If I were in Washington for Inaugural Week, at this moment, I'd be at Sen. Pete and Mrs. Wilson's Super Bowl reception. And so would you if you were in Funnytown-on-the-Potomac during this snowy, starry week. It's crowded, cold, rushed, destroys your feet and is up among the 10 most exciting things I have ever had the good fortune to enjoy. Actually, your feet won't matter because by the second hour of the first day, they're numb anyway.
For me, the most exciting event is the parade. I like any parade going anywhere. Kids on wagons and bicycles. Marines in their dress blues, college bands. Just watching all those people all dressed up and strutting nowhere makes me feel there's hope for poor old Homo sapiens even as the century winds down.
If you're in Washington, I hope you're wearing your ski underwear. And gloves or mittens will improve your outlook, too. But when the parade comes into view and the Old Guard marches by, I promise you a lift of pure joy. Not jingoism, not chauvinism, not superpatriotism. Just the unalloyed happy excitement of seeing flags, seeing kids bouncing down Pennsylvania Avenue, seeing the sun strike fire from the brass instruments in the bands is worth all the cold and standing, sitting and walking of the entire week.

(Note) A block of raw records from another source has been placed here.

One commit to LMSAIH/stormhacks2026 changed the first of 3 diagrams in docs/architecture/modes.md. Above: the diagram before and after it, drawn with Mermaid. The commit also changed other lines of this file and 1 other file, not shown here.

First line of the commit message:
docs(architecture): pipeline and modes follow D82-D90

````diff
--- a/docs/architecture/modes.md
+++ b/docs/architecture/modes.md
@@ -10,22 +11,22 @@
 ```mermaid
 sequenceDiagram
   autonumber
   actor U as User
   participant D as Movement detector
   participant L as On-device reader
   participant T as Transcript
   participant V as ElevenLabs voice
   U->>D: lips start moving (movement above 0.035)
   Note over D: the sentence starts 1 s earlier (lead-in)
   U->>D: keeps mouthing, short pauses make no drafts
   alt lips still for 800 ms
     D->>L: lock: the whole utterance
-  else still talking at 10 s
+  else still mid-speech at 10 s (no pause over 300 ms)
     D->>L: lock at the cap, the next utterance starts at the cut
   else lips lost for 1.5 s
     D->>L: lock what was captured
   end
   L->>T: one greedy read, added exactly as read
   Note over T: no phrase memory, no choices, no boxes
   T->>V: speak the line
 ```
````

The Old Guard play fife and drum and flute, maybe more. They wear the tricorns and the buff trousers, blue blouses and black boots of the Continental Army, and when they march by, using the cadence the boys did when they struck out in 1774, your heart will beat faster. Their ranks are thin. Only the best are in the Old Guard. Just as it was when they started.
And then each state comes by, proffering its finest. The governor of every state is the grand marshal of their entry, with floats and bands, and they offer something that carries the flavor of their state, their hallmark, whatever gives them pride in the old home place. Two states, maybe three, won't be represented this year. I hope it wasn't for lack of money. I hope they just had something better to do, but I can't think what that would be.

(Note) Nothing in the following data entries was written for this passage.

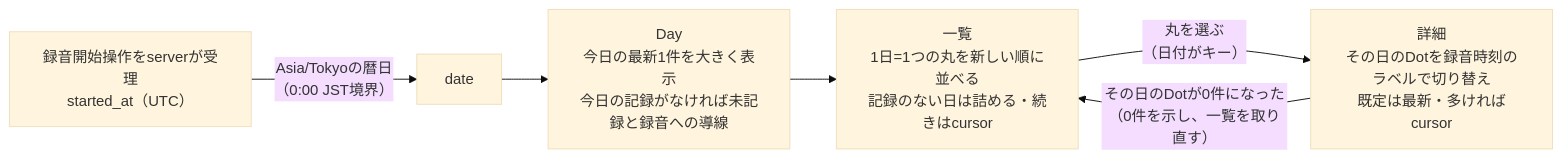
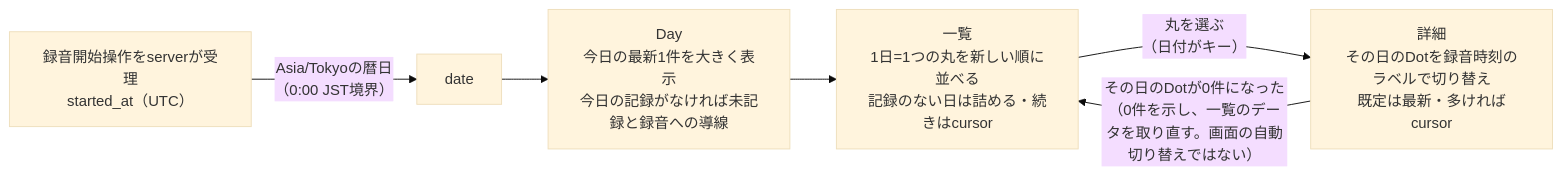
Before and after one commit to FujieMasaki/fod-app: the diagram in docs/dot-history.md, drawn with Mermaid (base theme). The commit also changed 1 other file, not shown here.

Commit message:
docs: 成功後もACKがなければ24時間で全文の削除を始めることを図に示す - privacy.mdの成功の枝を「受領ACK」と「ACKが来ないまま受理から24時間」に分け、どちらでも文字起こし全文とjobの削除処理を始めるようにした。期限が「Dotになる前」だけに効くように読めていた（サブエージェントの指摘） - 結果の照会を分岐の前に置き、処理中も続けて失敗もそこで分かるようにした - 取り消し・完全削除・退会で使用済みattemptのidと期限を残すことを注記した - jobの削除はアプリが行い、委託先の内部で保持され得る分は即時に消せない、と書き分けた - dot-history.mdの0件の矢印を、画面の自動切り替えではなく一覧のデータの取り直しと明記した
Claude-Session: https://claude.ai/code/session_01KTEi7nzin7t41k1wbo4Bbr

````diff
--- a/docs/dot-history.md
+++ b/docs/dot-history.md
@@ -105,9 +105,9 @@
 ```mermaid
 flowchart LR
     Rec["録音開始操作をserverが受理<br/>started_at（UTC）"] -->|"Asia/Tokyoの暦日<br/>（0:00 JST境界）"| Date["date"]
     Date --> Day
     Day["Day<br/>今日の最新1件を大きく表示<br/>今日の記録がなければ未記録と録音への導線"] --> List
     List["一覧<br/>1日=1つの丸を新しい順に並べる<br/>記録のない日は詰める・続きはcursor"] -->|"丸を選ぶ<br/>（日付がキー）"| Detail
     Detail["詳細<br/>その日のDotを録音時刻のラベルで切り替え<br/>既定は最新・多ければcursor"]
-    Detail -->|"その日のDotが0件になった<br/>（0件を示し、一覧を取り直す）"| List
+    Detail -->|"その日のDotが0件になった<br/>（0件を示し、一覧のデータを取り直す。画面の自動切り替えではない）"| List
 ```
````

The swearing-in of the President and vice president will be at 11:30 Monday morning. Then when you are frozen and you've watched a little history, you'll go to your senator's or congressman's office to thaw and drink coffee and wait to go back for the parade, which is at 2 p.m. And for the parade you get to sit. Maybe you will for the swearing-in too, but I never did. I was always behind a white barricade with my face upturned to the balcony and the dignitaries.
The ball is much better since they have divided it into several. The President and Mrs. Reagan will go to each one, greet the guests and go on. So don't whine about your feet. There's more room now since someone finally decided it was impossible to put all the guests in one or two ballrooms. At one, I was making my way across the dance floor hanging onto Doug's tail coat and I lost him. He pushed ahead with his infantry training and his 6-feet-3 while my 5-feet-2 was left behind with my arms trapped at my side. For the first time in my life, I sort of understood how claustrophobics suffer. I felt like a salmon swimming up the fish ladder, smallest and slowest salmon of the season.

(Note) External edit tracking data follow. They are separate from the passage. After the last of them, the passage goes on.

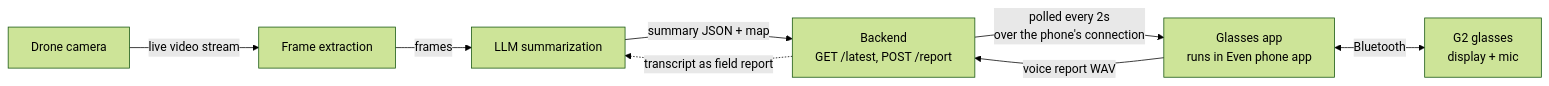
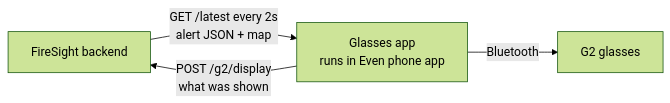
The diagram in glasses-app/README.md (lily1c/la-hacks-2026), drawn with Mermaid (forest theme) before and after one commit. The commit also changed other lines of this file and 3 other files, not shown here.

````diff
--- a/glasses-app/README.md
+++ b/glasses-app/README.md
@@ -20,10 +21,6 @@
 ```mermaid
 flowchart LR
-    A[Drone camera] -->|live video stream| B[Frame extraction]
-    B -->|frames| C[LLM summarization]
-    C -->|summary JSON + map| D[Backend<br/>GET /latest, POST /report]
-    D -->|polled every 2s<br/>over the phone's connection| E[Glasses app<br/>runs in Even phone app]
-    E <-->|Bluetooth| F[G2 glasses<br/>display + mic]
-    E -->|voice report WAV| D
-    D -.->|transcript as field report| C
+    A[FireSight backend] -->|GET /latest every 2s<br/>alert JSON + map| B[Glasses app<br/>runs in Even phone app]
+    B -->|Bluetooth| C[G2 glasses]
+    B -->|POST /g2/display<br/>what was shown| A
 ```
````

The year 1980 was a dream. Space to dance and actually see a friend across the crowded room, now and then. And LeRoy Neiman, the marvelous sports artist, was on the camera platform sketching. I walked by and he spoke to me, "That's a wonderful dress, great color and you move well in it."
Nice compliment for a short lady from Pasadena. The gown is a Victor Joris silk taffeta, the color of the water just beyond the breaker line. Now? Oh, in the closet. I'm not going this time. I was asked by old friend Mike Deaver. Jim Lake, head of the media, wanted me to come back and shepherd the California press at the California ball. I was warmed by Mike's thoughtfulness and had a small rush of sanity to the head and decided not to go because I have a dandy trip planned for the middle of February.
I told Richard Diehl, the orthopedic surgeon who takes the soundings on my arthritic knees, that I had elected to choose just one trip for January-February. He said, "Congratulations. It's the most delayed case of growing up I have ever seen."
Dear boy. And if you're there give two huzzahs and a tiger for the Old Guard, and tell them it's from me.